Japans Soichi Noguchi wrestled to pull the 660-pound (300 kg) gyroscope from the station, then held on while Wendy Lawrence, inside the spacecraft, worked controls to swing the robot arm on which he stood back to Discovery. Youve got a ticket to ride, fellow spacewalker Steve Robinson joked. They were to replace the broken gyroscope, which has not worked since June 2002, with a new one in a 6 1/2 hour spacewalk, the second of at least three they will perform.
NASA said on Sunday a fourth spacewalk might be needed to trim or remove loose material sticking out from heat-resistant tiles on Discoverys belly, an operation astronauts have never done before.
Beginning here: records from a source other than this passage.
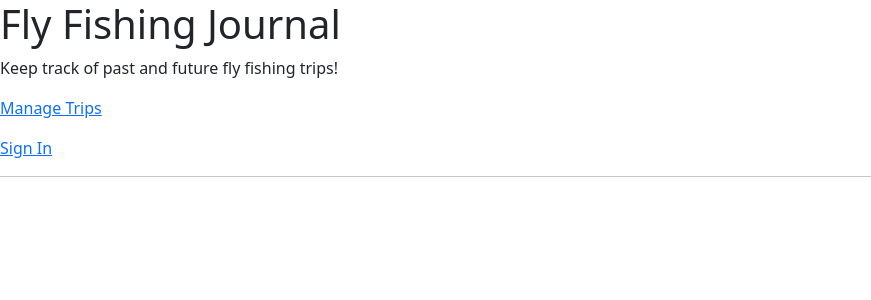
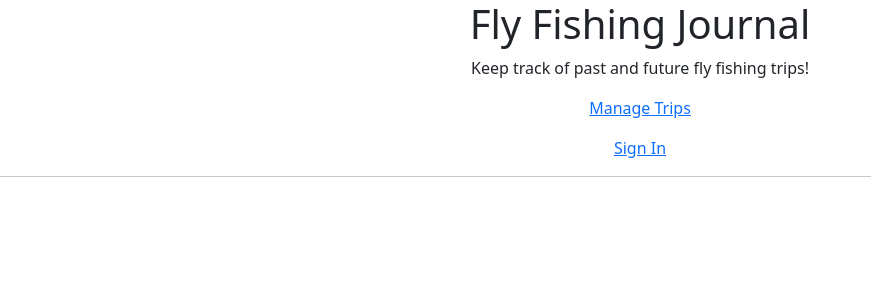
Before and after one commit to brianscherner/fly-fishing-journal, a React (Create React App) app: page / in a window 1280 px wide. Shown: the top 300 px of the page, without its empty margins (0-871 px from the left). Built offline with nearby package versions, Linux system fonts and the light colour scheme; no server answers.

Commit message:
Center application in middle of page.

```diff
--- a/src/index.css
+++ b/src/index.css
@@ -11,3 +11,7 @@ code {
   font-family: source-code-pro, Menlo, Monaco, Consolas, 'Courier New',
     monospace;
 }
+
+#root {
+  text-align: center;
+}
```
Also changed, not shown: 1 other file (tests, documents, lock files or other folders).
The gyroscope replacement is one of the critical tasks of this mission because gyroscopes keep the 200-ton space station correctly positioned. It has four of the units, which look like large toy tops, but only two were working before Discoverys arrival. Robinson and Noguchi repaired the other malfunctioning gyroscope in their first spacewalk on Saturday.